A healthy, balanced diet is important throughout our lifetime, but changes may need to be made as we get older to counter the ageing process.
A common problem as we age is gradual loss of muscle mass or 'sarcopenia', which is a major risk factor for disability among older people.
Maintaining strong muscles is important for falls prevention and sarcopenia is associated with an increased risk of injuries and fractures.
A recent review by the working group of the International Osteoporosis Foundation (IOF) looked at published research from around the world, focusing on the nutritional factors that help to preserve muscle mass, strength and performance as we age.
Their conclusions are now published in the journal Osteoporosis International and could help people to prevent loss of muscle mass in their senior years.
Co-author Professor Jean-Philippe Bonjour, professor of medicine at the University of Geneva's Service of Bone Diseases, said that resistance training is the most obvious intervention against sarcopenia.
But he emphasised that adequate nutritional intake is also a "very important" element of any strategy aimed at preserving muscle mass and strength during ageing.
The researchers highlighted the importance of a good intake of protein, recommending an intake of 1.0 to 1.2g per kg of body weight per day to maintain skeletal muscle and bone health in older people.
A balance needs to be struck between acid-producing nutrients, such as meat and cereal grains, and alkalising fruits and vegetables.
Too much of the former can be harmful if a person does not have plenty of fruit and vegetables in their daily diet.
The researchers also emphasised the importance of maintaining adequate levels of vitamin D inside the body.
Our primary source of vitamin D comes from inside the body, where the vitamin is manufactured in response to exposure to sunlight.
But many older people do not go outdoors enough and are unable to manufacture enough vitamin D.
In light of this, a high-quality vitamin D supplement - such as the one supplied by The Really Healthy Company - is recommended for older people, particularly those who are institutionalised.
Dr Ambrish Mithal, head of the endocrinology and diabetes division at Medanta in New Delhi and another of the review co-authors, said that measures to prevent sarcopenia must be included in strategies to reduce the number of falls and fractures within ageing populations.

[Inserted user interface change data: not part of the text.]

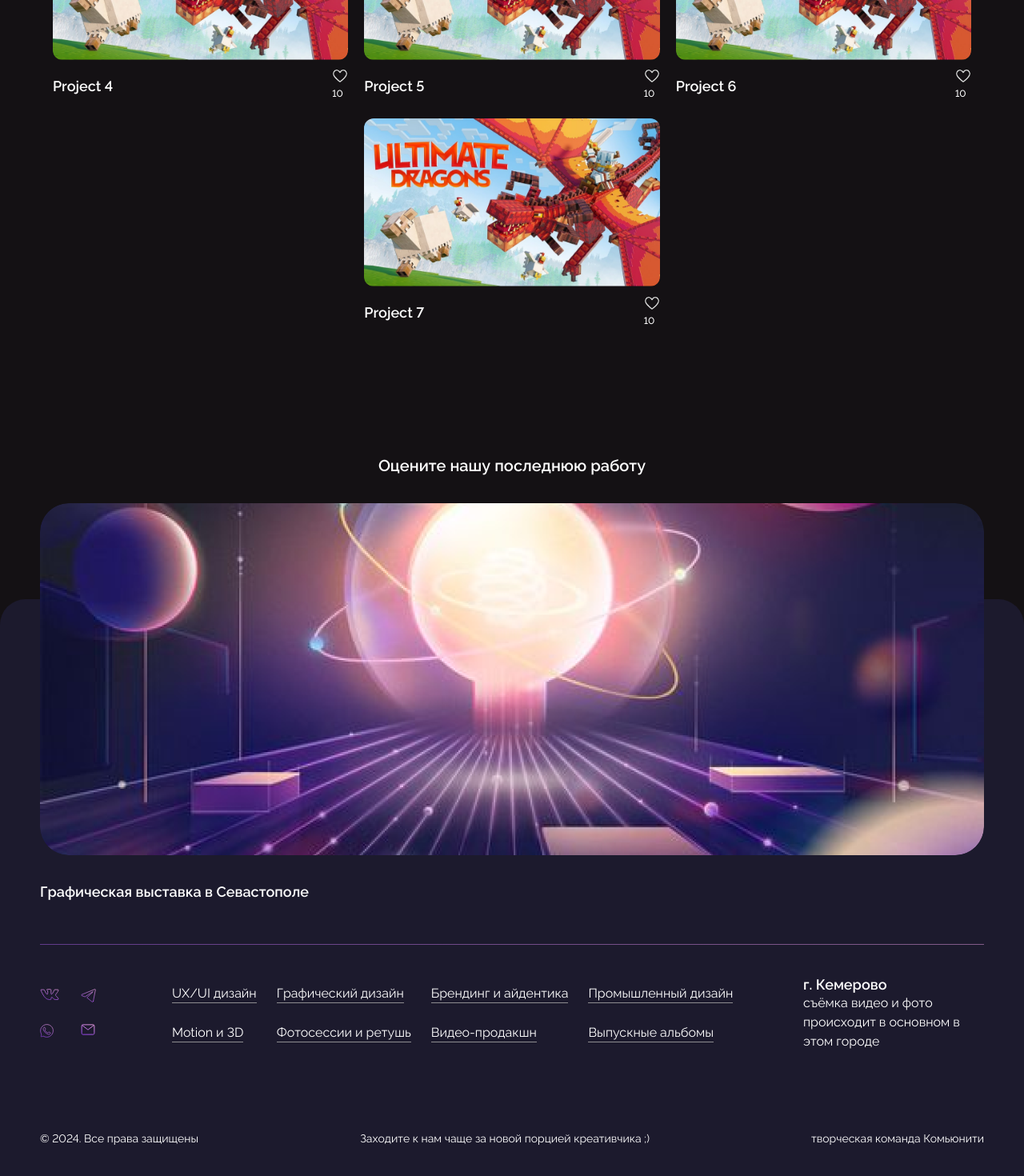
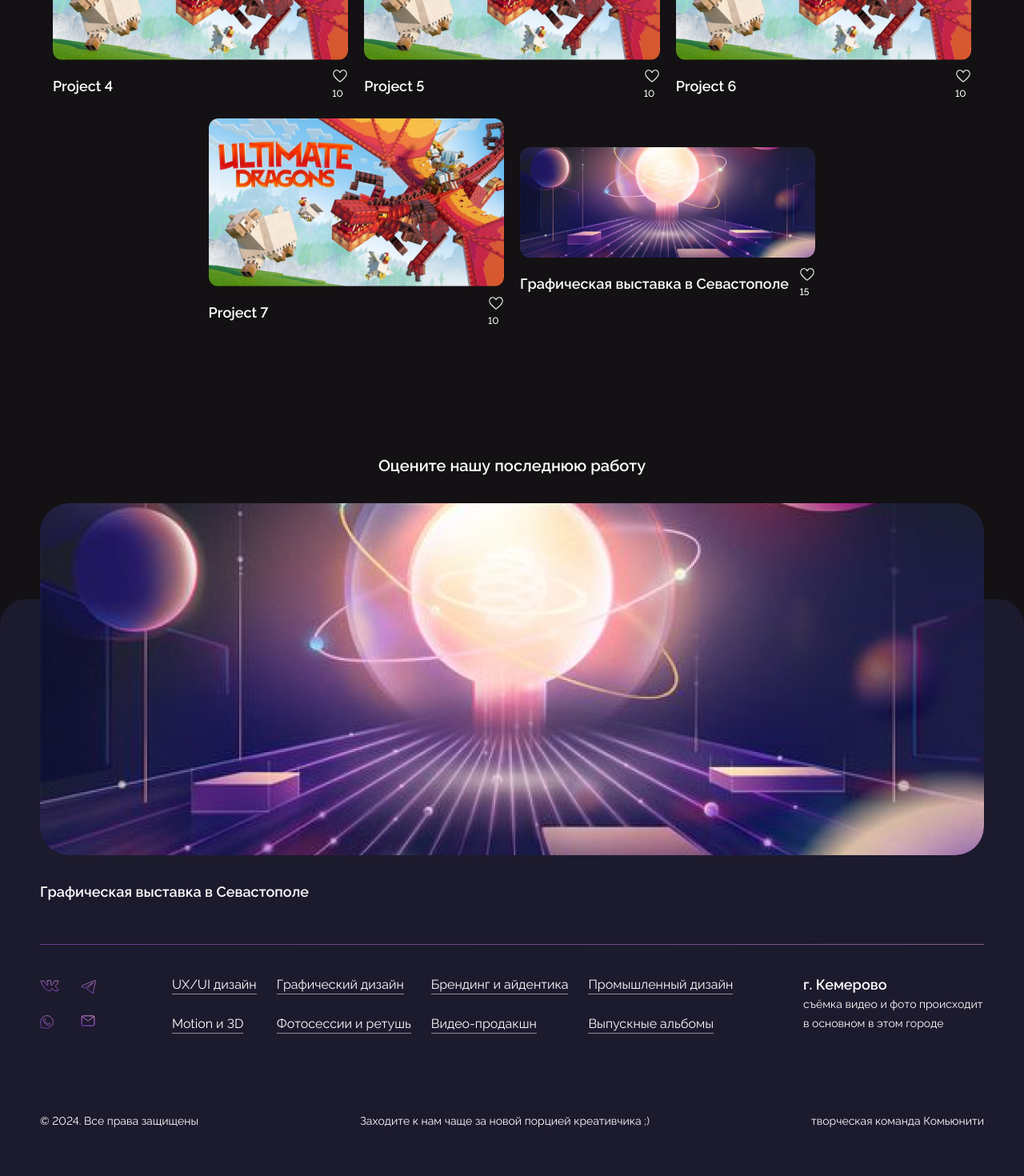
Before and after one commit to Arsolitt/community42, a Next.js app: page /search in a window 1280 px wide. Shown: the part 843-2313 px from the top of the page at 80% size. Built offline with nearby package versions, Linux system fonts and the light colour scheme.

Commit message:
feat: last project prop

```diff
--- a/src/app/layout.tsx
+++ b/src/app/layout.tsx
@@ -1,7 +1,9 @@
+import React from 'react';
 import type { Metadata } from 'next';
 import { Raleway } from 'next/font/google';
 
 import { LocomativeScrollProvider } from '@/core/providers/LocomativeScroll';
+import { projects } from '@/shared/assets/projects';
 import { Footer } from '@/widgets/Footer';
 import { Navbar } from '@/widgets/Navbar';
 
@@ -24,7 +26,7 @@ const RootLayout = ({ children }: Readonly<{ children: React.ReactNode }>) => {
       <body className={raleway.className} suppressHydrationWarning>
         <LocomativeScrollProvider>
           {children}
-          <Footer />
+          <Footer lastProject={projects[7]} />
         </LocomativeScrollProvider>
         <Navbar />
       </body>
--- a/src/shared/assets/projects.ts
+++ b/src/shared/assets/projects.ts
@@ -114,5 +114,19 @@ export const projects: Project[] = [
         priority: 1
       }
     ]
+  },
+  {
+    id: '7',
+    name: 'Графическая выставка в Севастополе',
+    likes: 15,
+    image: '/images/last-project.png',
+    link: '/project-1',
+    collaborators: ['polina-customer-support', 'egor-3d-specialist'],
+    tags: [
+      {
+        id: '3D',
+        priority: 1
+      }
+    ]
   }
 ];
--- a/src/widgets/Footer/Footer.tsx
+++ b/src/widgets/Footer/Footer.tsx
@@ -1,49 +1,45 @@
-import Image from "next/image";
+import Image from 'next/image';
+import Link from 'next/link';
 
-import { classNames } from "@/features/helpers/className";
-import cls from "./Footer.module.scss";
-import { Typography } from "@/shared/ui/Typography";
-import { lastProject } from "@/shared/assets/lastProject";
-import { Likes } from "@/shared/ui/Likes";
-import {
-  EmailIcon,
-  TelegramIcon,
-  VkIcon,
-  WhatsappIcon,
-} from "@/shared/assets/icons";
-import { services } from "@/shared/assets/services";
-import Link from "next/link";
+import { classNames } from '@/features/helpers/className';
+import { EmailIcon, TelegramIcon, VkIcon, WhatsappIcon } from '@/shared/assets/icons';
+// import { lastProject } from '@/shared/assets/lastProject';
+import type { Project } from '@/shared/assets/projects';
+import { services } from '@/shared/assets/services';
+import { Likes } from '@/shared/ui/Likes';
+import { Typography } from '@/shared/ui/Typography';
+
+import cls from './Footer.module.scss';
 
 interface FooterProps {
   className?: string;
+  lastProject?: Project;
 }
 
-export const Footer = ({ className }: FooterProps) => {
+export const Footer = ({ className, lastProject }: FooterProps) => {
   return (
     <footer className={classNames(cls.footer, {}, [className])}>
-      <div className="container">
+      <div className='container'>
         <div className={classNames(cls.footerWrapper, {}, [])}>
+          {lastProject ? (
             <div className={cls.lastProject}>
-            <Typography variant="h6">Оцените нашу последнюю работу</Typography>
+              <Typography variant='h6'>Оцените нашу последнюю работу</Typography>
               <Image
-              alt={lastProject.image.alternativeText}
-              src={lastProject.image.src}
+                alt={lastProject.name}
+                src={lastProject.image}
                 width={1180}
                 height={440}
                 quality={100}
                 className={cls.lastProject__image}
               />
               <div className={cls.lastProject__characteristics}>
-              <Typography
-                variant="p"
-                style={{ fontSize: "18px", fontWeight: 600 }}
-              >
+                <Typography variant='p' style={{ fontSize: '18px', fontWeight: 600 }}>
                   {lastProject.name}
                 </Typography>
                 <Likes likes={lastProject.likes} />
               </div>
             </div>
-
+          ) : null}
           <div className={cls.separator} />
 
           <div className={cls.bottomContent}>
@@ -57,11 +53,7 @@ export const Footer = ({ className }: FooterProps) => {
             <div className={cls.services}>
               {services.map((service) => (
                 <div key={service.id} className={cls.services__item}>
-                  <Link
-                    key={service.id}
-                    href={service.link}
-                    className={cls.services__link}
-                  >
+                  <Link key={service.id} href={service.link} className={cls.services__link}>
                     {service.text}
                   </Link>
                   <div className={cls.underline} />
@@ -70,20 +62,18 @@ export const Footer = ({ className }: FooterProps) => {
             </div>
 
             <div className={cls.description}>
-              <Typography variant="p" className={cls.descriptionTitle}>
+              <Typography variant='p' className={cls.descriptionTitle}>
                 г. Кемерово
               </Typography>
-              <Typography variant="span" className={cls.descriptionText}>
+              <Typography variant='span' className={cls.descriptionText}>
                 съёмка видео и фото происходит в основном в этом городе
               </Typography>
             </div>
           </div>
           <div className={cls.copyright}>
-            <Typography variant="p">© 2024. Все права защищены</Typography>
-            <Typography variant="p">
-              Заходите к нам чаще за новой порцией креативчика ;)
-            </Typography>
-            <Typography variant="p">творческая команда Комьюнити</Typography>
+            <Typography variant='p'>© 2024. Все права защищены</Typography>
+            <Typography variant='p'>Заходите к нам чаще за новой порцией креативчика ;)</Typography>
+            <Typography variant='p'>творческая команда Комьюнити</Typography>
           </div>
         </div>
       </div>
```
Lines whose indentation alone changed are shown as unchanged.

He concluded: "At present, the available evidence suggests that combining resistance training with optimal nutritional status has a synergistic effect in preventing and treating sarcopenia.